Companies put themselves at risk by holding and passing too much sensitive information on their company intranets, a new report suggests.
Four-fifths of respondents to a survey on company intranets said their internal networks contain sensitive personal information. Almost a third said their intranets contain valuable customer records.
"Corporate intranets have grown to be millions of pages distributed globally, often with thousands of employees and contractors accessing the information," said Peter McKay, president and CEO of online risk company Watchfire which conducted the survey. "Due to their size, scope, and the sensitive data they house, intranets often face more quality, risk and compliance challenges than external sites, and organisations are struggling to make them the efficient resource they were originally intended to be."
According to McKay companies are potentially putting themselves at legal risk, thorough the threat of security breaches and current and incoming compliance legislation.
"An internal breach may cause legal liability and can seriously damage a company's brand, in addition to undermining employee productivity, trust and confidence," said McKay.
17 percent of survey respondents indicated their intranet had no password protection.
2005 has been the year of the security breach, particularly within U.S. educational establishments.
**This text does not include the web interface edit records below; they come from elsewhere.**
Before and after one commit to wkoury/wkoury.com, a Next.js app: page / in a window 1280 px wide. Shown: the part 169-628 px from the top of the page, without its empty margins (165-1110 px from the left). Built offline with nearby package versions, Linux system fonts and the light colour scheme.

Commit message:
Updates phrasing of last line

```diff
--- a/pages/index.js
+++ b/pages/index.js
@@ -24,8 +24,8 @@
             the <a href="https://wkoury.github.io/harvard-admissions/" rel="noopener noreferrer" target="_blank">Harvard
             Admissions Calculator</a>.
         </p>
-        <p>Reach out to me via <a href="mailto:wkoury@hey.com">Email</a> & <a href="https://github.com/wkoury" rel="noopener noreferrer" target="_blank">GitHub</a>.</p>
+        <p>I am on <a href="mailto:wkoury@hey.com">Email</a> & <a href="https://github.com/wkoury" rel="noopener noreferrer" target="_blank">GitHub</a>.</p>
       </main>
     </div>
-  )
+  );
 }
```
The most recent event occurred in Sonama University. SC reported the university has notified 61,000 students that their personal information may have been compromised.